■ Your assignment ■
Scan the entries below and report only how many lines contain "Login".

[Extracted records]

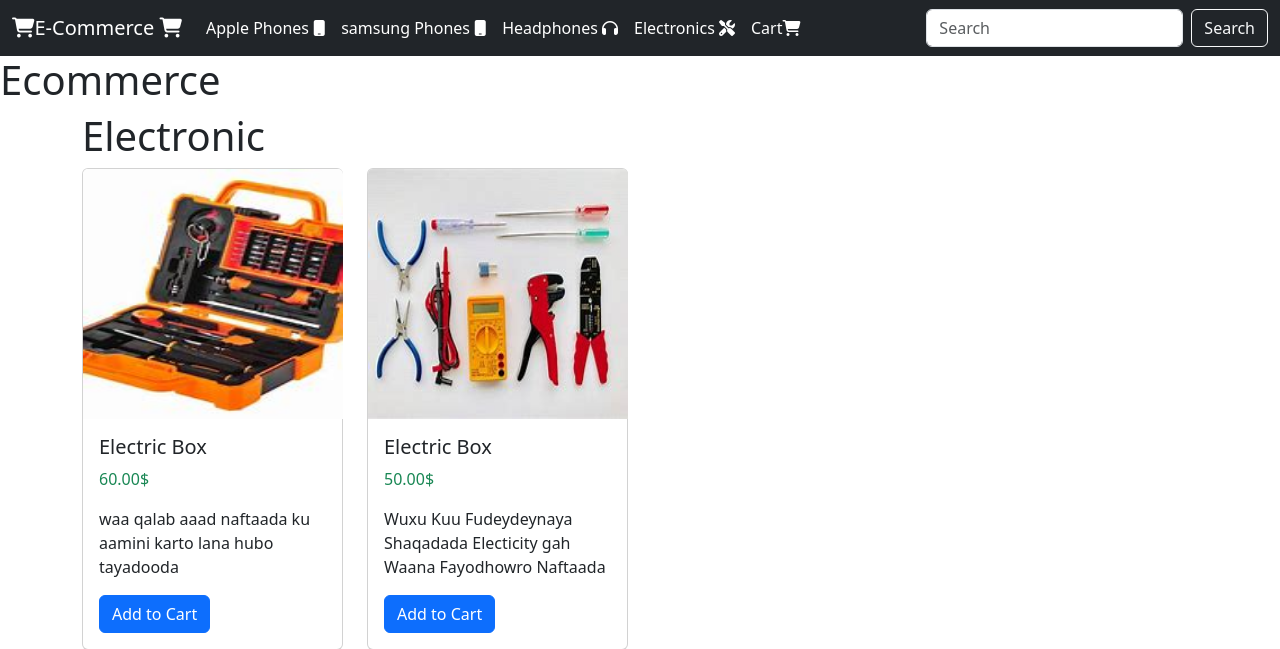
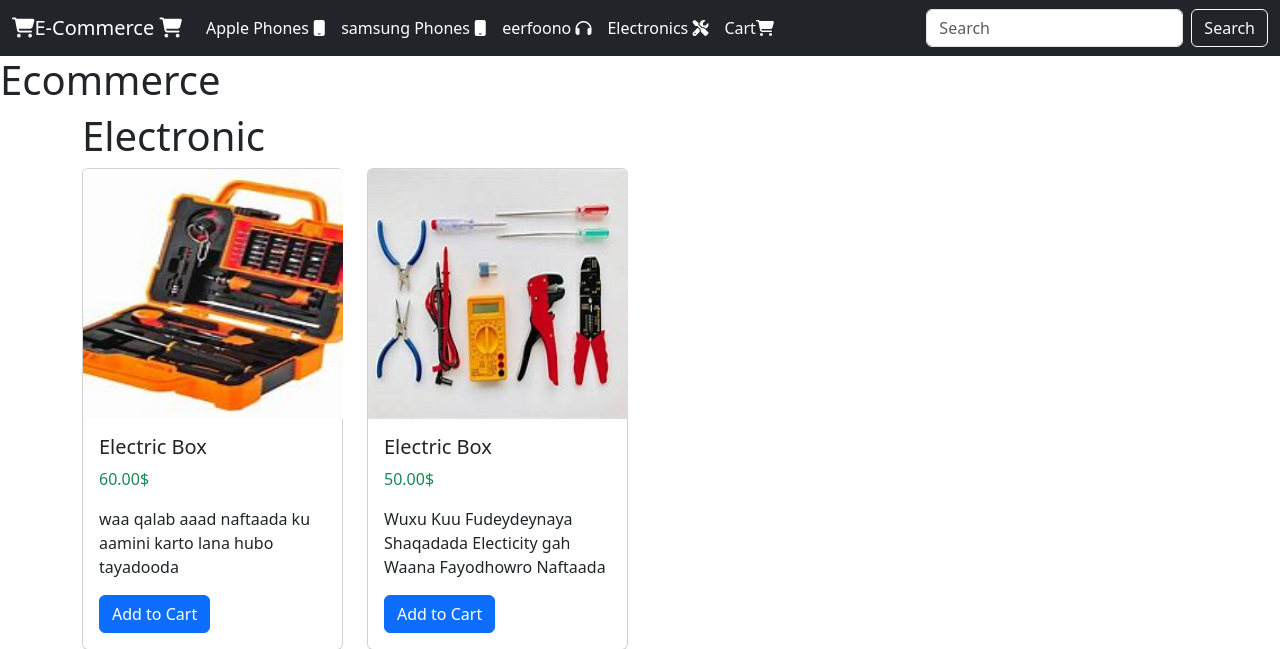
Before and after one commit to hoodo1700/First-ecom, a Django app: page /electronic/ in a window 1280 px wide. Shown: the top 649 px of the page. Run offline with Django 5.2, Linux system fonts and the light colour scheme; data comes from the database, SQL or seed files in the repository; some libraries are stand-ins or nearby versions.

Commit message:
changed headphones
waxaan badaley base ka

```diff
--- a/Ecomercce/shop/Templates/base.html
+++ b/Ecomercce/shop/Templates/base.html
@@ -26,7 +26,7 @@
                         <a class="nav-link active" href="{%url 'samsungphone'%}">samsung Phones <i class="fa-solid fa-mobile"></i></a>
                     </li>
                     <li class="nav-item">
-                      <a class="nav-link active" href="{%url 'headphones'%}">Headphones <i class="fa-solid fa-headphones"></i></a>
+                      <a class="nav-link active" href="{%url 'headphones'%}">eerfoono <i class="fa-solid fa-headphones"></i></a>
 
 
 
```
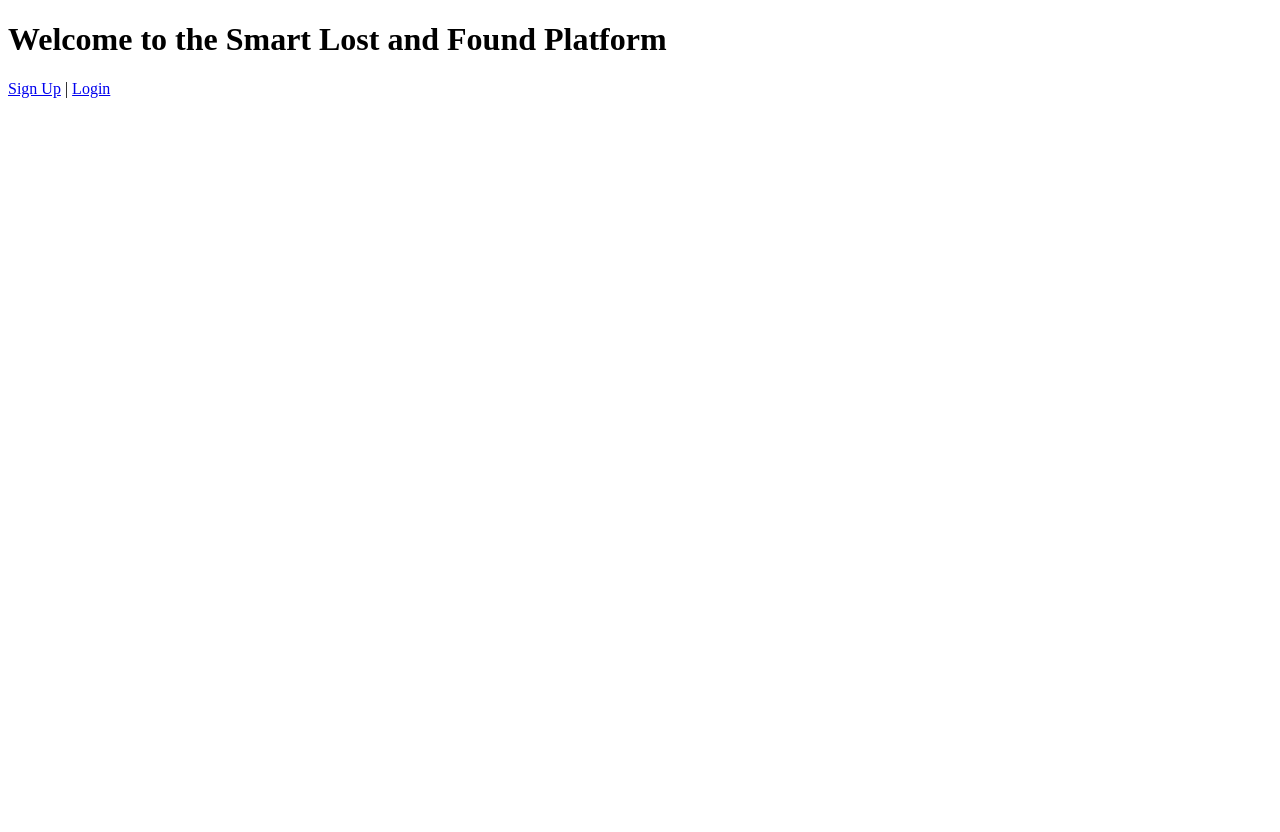
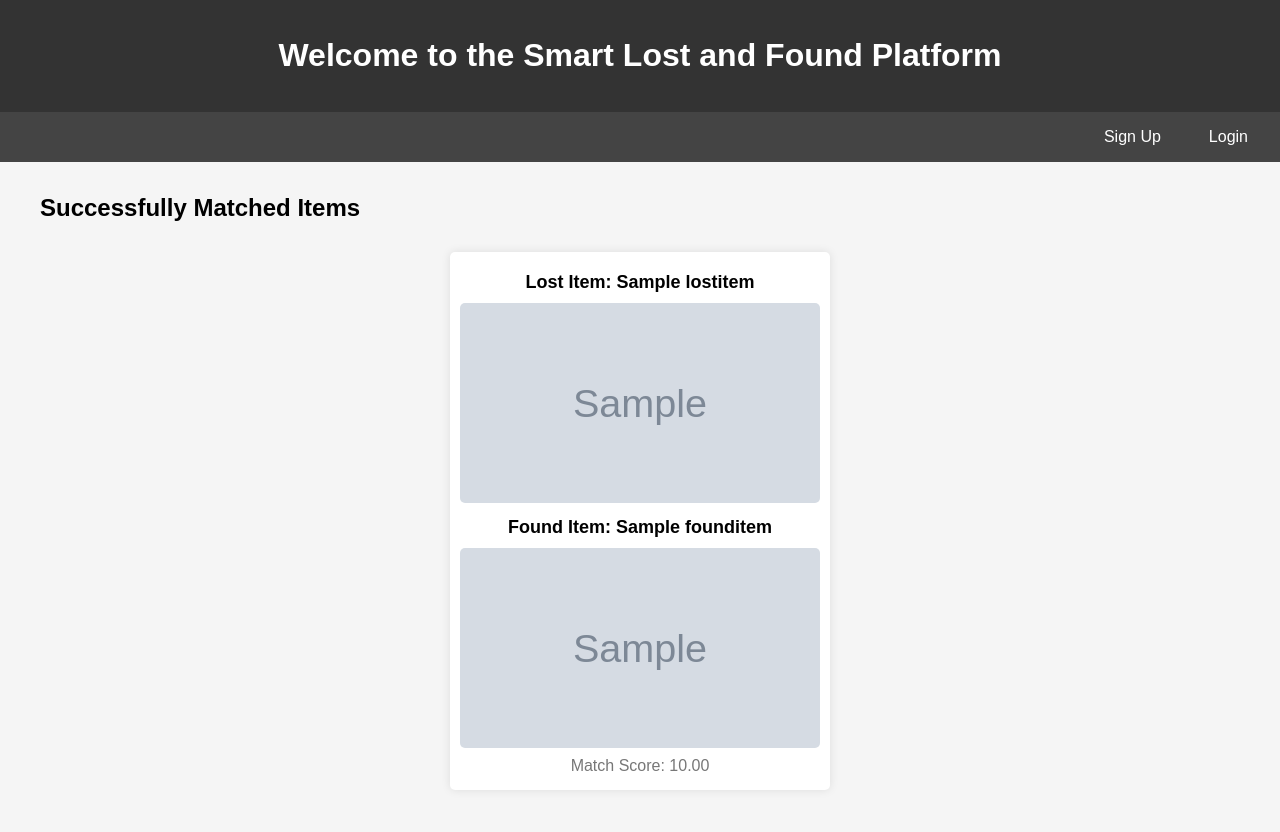
Before and after one commit to TaffCodes/FavouriteMistake, a Django app: page / in a window 1280 px wide. Before the commit the page ends 98 px from the top, so only its background shows below. Run offline with Django 5.2, Linux system fonts and the light colour scheme; tables that the repository leaves empty hold one stand-in row (values such as "Sample post"); grey boxes marked "Sample" are stand-in pictures.

Commit message:
Added successfully matched items to the home panel before authentication

```diff
--- a/lost_found_app/templates/home.html
+++ b/lost_found_app/templates/home.html
@@ -2,9 +2,111 @@
 <html>
 <head>
     <title>Home</title>
+    <style>
+        body {
+            font-family: Arial, sans-serif;
+            margin: 0;
+            padding: 0;
+            background-color: #f5f5f5;
+        }
+
+        .header {
+            background-color: #333;
+            color: white;
+            padding: 1rem;
+            text-align: center;
+        }
+
+        .nav {
+            background-color: #444;
+            padding: 0.5rem;
+            display: flex;
+            justify-content: flex-end;
+        }
+
+        .nav a {
+            color: white;
+            text-decoration: none;
+            padding: 0.5rem 1rem;
+            margin: 0 0.5rem;
+            border-radius: 4px;
+        }
+
+        .nav a:hover {
+            background-color: #555;
+        }
+
+        .container {
+            max-width: 1200px;
+            margin: 2rem auto;
+            padding: 0 1rem;
+        }
+
+        .items {
+            display: flex;
+            flex-wrap: wrap;
+            justify-content: space-around;
+            margin-top: 20px;
+        }
+
+        .item {
+            width: 30%;
+            margin: 10px;
+            padding: 10px;
+            background: white;
+            box-shadow: 0 0 10px rgba(0, 0, 0, 0.1);
+            text-align: center;
+            border-radius: 5px;
+        }
+
+        .item img {
+            width: 100%;
+            height: 200px;
+            object-fit: cover;
+            border-radius: 5px;
+        }
+
+        .item h3 {
+            margin: 10px 0;
+            font-size: 18px;
+        }
+
+        .item p {
+            margin: 5px 0;
+            color: #777;
+        }
+
+        @media (max-width: 768px) {
+            .item {
+                width: 100%;
+            }
+        }
+    </style>
 </head>
 <body>
-    <h1>Welcome to the Smart Lost and Found Platform</h1>
-    <p><a href="{% url 'signup' %}">Sign Up</a> | <a href="{% url 'login' %}">Login</a></p>
+    <div class="header">
+        <h1>Welcome to the Smart Lost and Found Platform</h1>
+    </div>
+    <div class="nav">
+        <a href="{% url 'signup' %}">Sign Up</a>
+        <a href="{% url 'login' %}">Login</a>
+    </div>
+
+    <div class="container">
+        <h2>Successfully Matched Items</h2>
+        <div class="items">
+            {% for match in matches|slice:":10" %}
+            <div class="item">
+                <h3>Lost Item: {{ match.lost_item.name }}</h3>
+                <img src="{{ match.lost_item.image.url }}" alt="Lost item">
+                <h3>Found Item: {{ match.found_item.name }}</h3>
+                <img src="{{ match.found_item.image.url }}" alt="Found item">
+                <p>Match Score: {{ match.match_score|floatformat:2 }}</p>
+            </div>
+            {% empty %}
+            <p style="text-align: center; padding: 2rem;">No matches found yet.</p>
+            {% endfor %}
+        </div>
+    </div>
 </body>
 </html>
--- a/lost_found_app/views.py
+++ b/lost_found_app/views.py
@@ -15,6 +15,7 @@ from google.cloud import vision
 import time
 from google.api_core.exceptions import ServiceUnavailable
 from .notifications import notify_users
+
 
 
 
@@ -37,7 +38,8 @@ def hello_world(request):
     return render(request, 'hello_world.html', {'lost_items': lost_items, 'found_items': found_items})
 
 def home(request):
-    return render(request, 'home.html')
+    matches = ItemMatch.objects.all().order_by('-created_at')[:9]
+    return render(request, 'home.html', {'matches': matches})
 
 def signup(request):
     if request.method == 'POST':
```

■ Task response ■
2